Step 1: Include efficiency in your project specs

The first step to designing to earn the ENERGY STAR is to set it as a goal from the beginning. This can be done in one of two ways:

If you’re working with an existing design team, tell them that your organization requires that design projects be designed to earn the ENERGY STAR. Sometimes it can be helpful to have the directive come from senior management.
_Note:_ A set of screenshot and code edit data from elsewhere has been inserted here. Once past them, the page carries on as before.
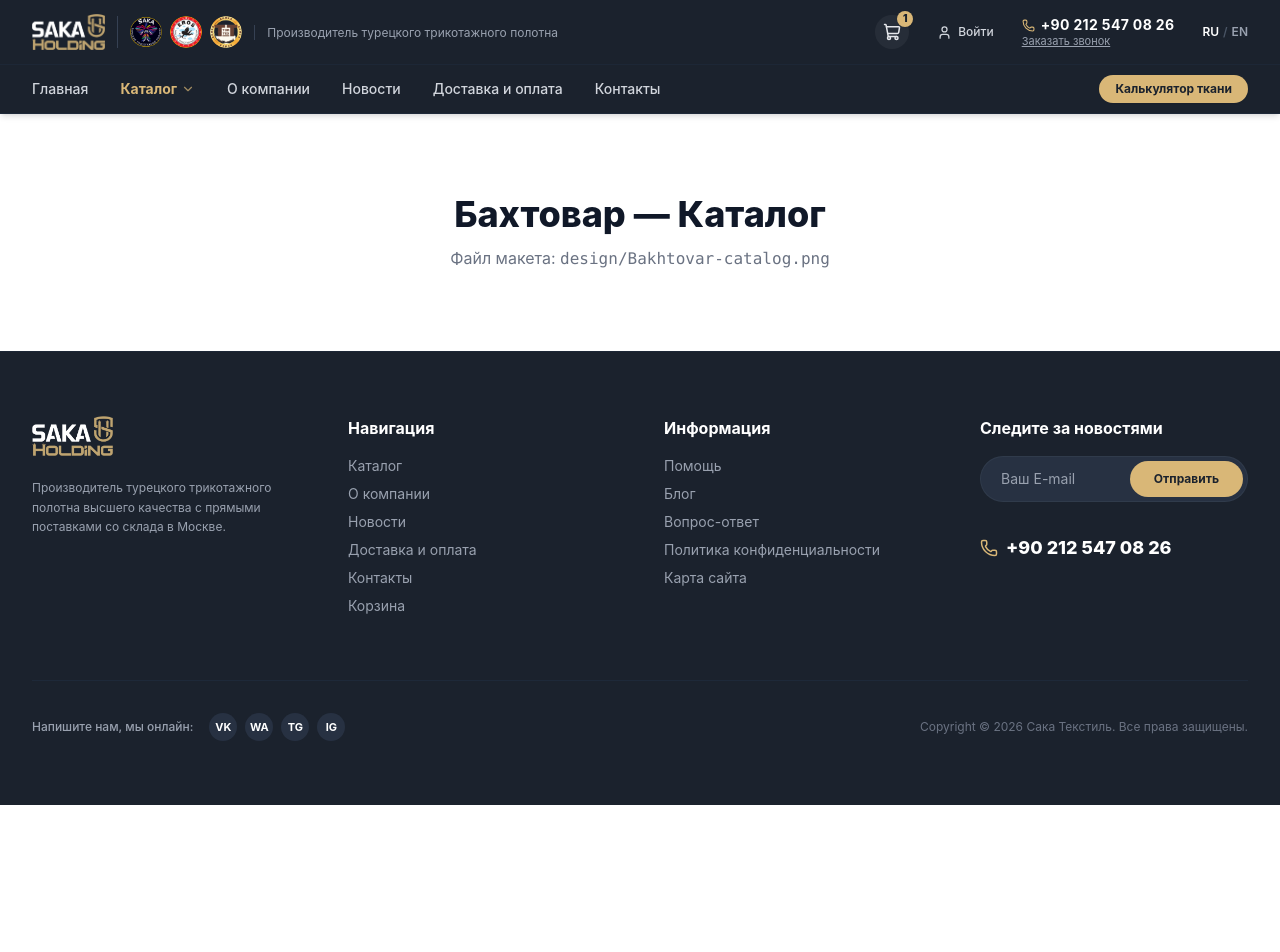
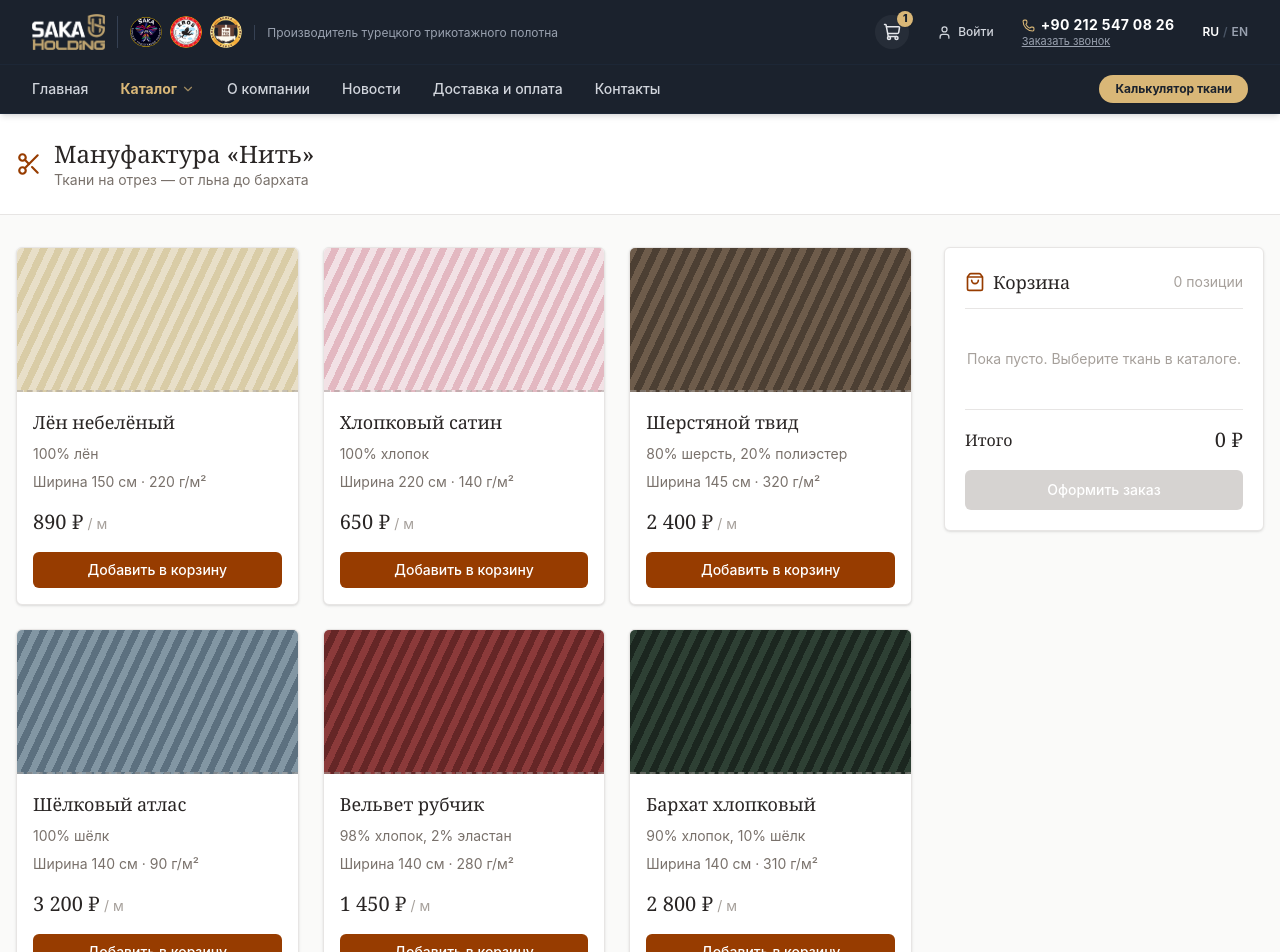
Before and after one commit to cozy-bit/saka-holding-fabrics, a React (Vite) app: page /catalog in a window 1280 px wide. Shown: the top 952 px of the page. Before the commit the page ends 805 px from the top, so only its background shows below. Built offline with nearby package versions, Linux system fonts and the light colour scheme.

Commit message:
Bakhtovar

```diff
--- a/src/pages/Catalog/CatalogPage.jsx
+++ b/src/pages/Catalog/CatalogPage.jsx
@@ -1,10 +1,279 @@
-export function CatalogPage() {
+import { useState, useMemo } from "react";
+import { ShoppingBag, Plus, Minus, X, Scissors } from "lucide-react";
+
+const FABRICS = [
+  {
+    id: "linen",
+    name: "Лён небелёный",
+    composition: "100% лён",
+    width: 150,
+    weight: 220,
+    price: 890,
+    colors: ["#E8DFC8", "#D9CCA6"],
+  },
+  {
+    id: "sateen",
+    name: "Хлопковый сатин",
+    composition: "100% хлопок",
+    width: 220,
+    weight: 140,
+    price: 650,
+    colors: ["#F2E1E5", "#E3B8C1"],
+  },
+  {
+    id: "tweed",
+    name: "Шерстяной твид",
+    composition: "80% шерсть, 20% полиэстер",
+    width: 145,
+    weight: 320,
+    price: 2400,
+    colors: ["#6E5C4B", "#4C3F33"],
+  },
+  {
+    id: "silk",
+    name: "Шёлковый атлас",
+    composition: "100% шёлк",
+    width: 140,
+    weight: 90,
+    price: 3200,
+    colors: ["#8296A3", "#5C707F"],
+  },
+  {
+    id: "corduroy",
+    name: "Вельвет рубчик",
+    composition: "98% хлопок, 2% эластан",
+    width: 140,
+    weight: 280,
+    price: 1450,
+    colors: ["#8B3A3A", "#652626"],
+  },
+  {
+    id: "velvet",
+    name: "Бархат хлопковый",
+    composition: "90% хлопок, 10% шёлк",
+    width: 140,
+    weight: 310,
+    price: 2800,
+    colors: ["#2E4034", "#1B261F"],
+  },
+  {
+    id: "denim",
+    name: "Джинсовая ткань",
+    composition: "98% хлопок, 2% эластан",
+    width: 150,
+    weight: 340,
+    price: 980,
+    colors: ["#3B5876", "#28394D"],
+  },
+  {
+    id: "calico",
+    name: "Ситец набивной",
+    composition: "100% хлопок",
+    width: 220,
+    weight: 110,
+    price: 420,
+    colors: ["#F4EDE4", "#D8C9A3"],
+  },
+];
+
+const rub = (n) => n.toLocaleString("ru-RU") + " ₽";
+
+function Swatch({ colors }) {
   return (
-    <div className="max-w-7xl mx-auto px-4 py-20 text-center">
-      <h1 className="text-4xl font-extrabold text-gray-900">Бахтовар — Каталог</h1>
-      <p className="text-gray-500 mt-3 text-base">
-        Файл макета: <code>design/Bakhtovar-catalog.png</code>
-      </p>
+    <div
+      className="h-36 w-full border-b-2 border-dashed border-stone-400/50"
+      style={{
+        backgroundImage: `repeating-linear-gradient(115deg, ${colors[0]} 0px, ${colors[0]} 7px, ${colors[1]} 7px, ${colors[1]} 14px)`,
+      }}
+    />
+  );
+}
+
+function FabricCard({ fabric, meters, onAdd, onChange, onRemove }) {
+  return (
+    <div className="flex flex-col overflow-hidden rounded-md border border-stone-200 bg-white shadow-sm transition-shadow hover:shadow-md">
+      <Swatch colors={fabric.colors} />
+      <div className="flex flex-1 flex-col gap-2 p-4">
+        <h3 className="font-serif text-lg text-stone-800">{fabric.name}</h3>
+        <p className="text-sm text-stone-500">{fabric.composition}</p>
+        <p className="text-sm text-stone-500">
+          Ширина {fabric.width} см · {fabric.weight} г/м²
+        </p>
+        <div className="mt-2 flex items-center justify-between">
+          <span className="font-serif text-xl text-stone-800">
+            {rub(fabric.price)}
+            <span className="ml-1 text-sm font-sans text-stone-400">/ м</span>
+          </span>
+        </div>
+
+        {meters ? (
+          <div className="mt-2 flex items-center justify-between rounded-md border border-stone-200 bg-stone-50 px-3 py-2">
+            <button
+              onClick={() => onChange(fabric.id, -0.5)}
+              className="rounded-full p-1 text-stone-600 hover:bg-stone-200"
+              aria-label="Уменьшить"
+            >
+              <Minus size={16} />
+            </button>
+            <span className="text-sm font-medium text-stone-700">
+              {meters} м
+            </span>
+            <button
+              onClick={() => onChange(fabric.id, 0.5)}
+              className="rounded-full p-1 text-stone-600 hover:bg-stone-200"
+              aria-label="Увеличить"
+            >
+              <Plus size={16} />
+            </button>
+            <button
+              onClick={() => onRemove(fabric.id)}
+              className="ml-2 rounded-full p-1 text-stone-400 hover:bg-red-50 hover:text-red-600"
+              aria-label="Удалить из корзины"
+            >
+              <X size={16} />
+            </button>
+          </div>
+        ) : (
+          <button
+            onClick={() => onAdd(fabric.id)}
+            className="mt-2 rounded-md bg-amber-800 py-2 text-sm font-medium text-white transition-colors hover:bg-amber-900"
+          >
+            Добавить в корзину
+          </button>
+        )}
+      </div>
     </div>
   );
 }
+
+export function CatalogPage() {
+  const [cart, setCart] = useState({});
+
+  const addToCart = (id) =>
+    setCart((prev) => ({ ...prev, [id]: (prev[id] || 0) + 1 }));
+
+  const changeMeters = (id, delta) =>
+    setCart((prev) => {
+      const next = Math.max(0, +(prev[id] + delta).toFixed(1));
+      if (next <= 0) {
+        const { [id]: _, ...rest } = prev;
+        return rest;
+      }
+      return { ...prev, [id]: next };
+    });
+
+  const removeFromCart = (id) =>
+    setCart((prev) => {
+      const { [id]: _, ...rest } = prev;
+      return rest;
+    });
+
+  const cartItems = useMemo(
+    () =>
+      Object.entries(cart).map(([id, meters]) => ({
+        ...FABRICS.find((f) => f.id === id),
+        meters,
+      })),
+    [cart]
+  );
+
+  const total = cartItems.reduce((sum, i) => sum + i.price * i.meters, 0);
+  const itemCount = cartItems.length;
+
+  return (
+    <div className="min-h-screen bg-stone-50">
+      <header className="border-b border-stone-200 bg-white">
+        <div className="mx-auto flex max-w-7xl items-center gap-3 px-4 py-6">
+          <Scissors className="text-amber-800" size={26} />
+          <div>
+            <h1 className="font-serif text-2xl text-stone-800">
+              Мануфактура «Нить»
+            </h1>
+            <p className="text-sm text-stone-500">
+              Ткани на отрез — от льна до бархата
+            </p>
+          </div>
+        </div>
+      </header>
+
+      <main className="mx-auto flex max-w-7xl flex-col gap-8 px-4 py-8 lg:flex-row lg:items-start">
+        <section className="grid flex-1 grid-cols-1 gap-6 sm:grid-cols-2 xl:grid-cols-3">
+          {FABRICS.map((fabric) => (
+            <FabricCard
+              key={fabric.id}
+              fabric={fabric}
+              meters={cart[fabric.id]}
+              onAdd={addToCart}
+              onChange={changeMeters}
+              onRemove={removeFromCart}
+            />
+          ))}
+        </section>
+
+        <aside className="w-full shrink-0 rounded-md border border-stone-200 bg-white p-5 shadow-sm lg:sticky lg:top-6 lg:w-80">
+          <div className="mb-4 flex items-center gap-2 border-b border-stone-200 pb-3">
+            <ShoppingBag className="text-amber-800" size={20} />
+            <h2 className="font-serif text-lg text-stone-800">Корзина</h2>
+            <span className="ml-auto text-sm text-stone-400">
+              {itemCount} {itemCount === 1 ? "позиция" : "позиции"}
+            </span>
+          </div>
+
+          {itemCount === 0 ? (
+            <p className="py-6 text-center text-sm text-stone-400">
+              Пока пусто. Выберите ткань в каталоге.
+            </p>
+          ) : (
+            <ul className="flex flex-col gap-3">
+              {cartItems.map((item) => (
+                <li
+                  key={item.id}
+                  className="flex items-center gap-3 border-b border-stone-100 pb-3 last:border-0"
+                >
+                  <div
+                    className="h-10 w-10 shrink-0 rounded-sm border border-stone-200"
+                    style={{
+                      backgroundImage: `repeating-linear-gradient(115deg, ${item.colors[0]} 0px, ${item.colors[0]} 4px, ${item.colors[1]} 4px, ${item.colors[1]} 8px)`,
+                    }}
+                  />
+                  <div className="min-w-0 flex-1">
+                    <p className="truncate text-sm font-medium text-stone-800">
+                      {item.name}
+                    </p>
+                    <p className="text-xs text-stone-500">
+                      {item.meters} м × {rub(item.price)}
+                    </p>
+                  </div>
+                  <span className="shrink-0 text-sm font-medium text-stone-700">
+                    {rub(item.price * item.meters)}
+                  </span>
+                  <button
+                    onClick={() => removeFromCart(item.id)}
+                    className="shrink-0 rounded-full p-1 text-stone-400 hover:bg-red-50 hover:text-red-600"
+                    aria-label="Удалить"
+                  >
+                    <X size={16} />
+                  </button>
+                </li>
+              ))}
+            </ul>
+          )}
+
+          <div className="mt-4 flex items-center justify-between border-t border-stone-200 pt-4">
+            <span className="font-serif text-base text-stone-800">Итого</span>
+            <span className="font-serif text-xl text-stone-800">
+              {rub(total)}
+            </span>
+          </div>
+
+          <button
+            disabled={itemCount === 0}
+            className="mt-4 w-full rounded-md bg-stone-800 py-2.5 text-sm font-medium text-white transition-colors hover:bg-stone-900 disabled:cursor-not-allowed disabled:bg-stone-300"
+          >
+            Оформить заказ
+          </button>
+        </aside>
+      </main>
+    </div>
+  );
+}
```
Use one of our ready-made presentations to sell others on the idea of ENERGY STAR and educate your project team.

If you’ll need to solicit bids from outside architecture firms, make it clear in your RFP that designing to earn the ENERGY STAR is a requirement for the project.

Below are suggested project requirements:

  • If your building can receive a 1 – 100 ENERGY STAR score, set a desired target score (75 is the minimum score required for ENERGY STAR certification)
  • If your building can’t receive a 1 – 100 ENERGY STAR score, set an energy reduction target as compared to the national median. (Download a table of national average energy performance medians.)
  • Require the use of Portfolio Manager or Target Finder (EPA’s online tools that assess the energy performance of a design project relative to other similar buildings nationwide)
  • Require that the architect/engineer apply for Designed to Earn the ENERGY STAR recognition, if eligible
  • Require that the building be commissioned once built. (Hire a commissioning expert now.)

View our sample energy performance specifications.

See the list of A/E firms that have designed projects that achieved Designed to Earn the ENERGY STAR.

Can my building receive a 1 – 100 ENERGY STAR score?

All types of buildings can follow these steps to ensure an energy-efficient building. However, only certain building types can be designed to earn the ENERGY STAR. See the list of eligibility criteria to earn a 1 – 100 ENERGY STAR score.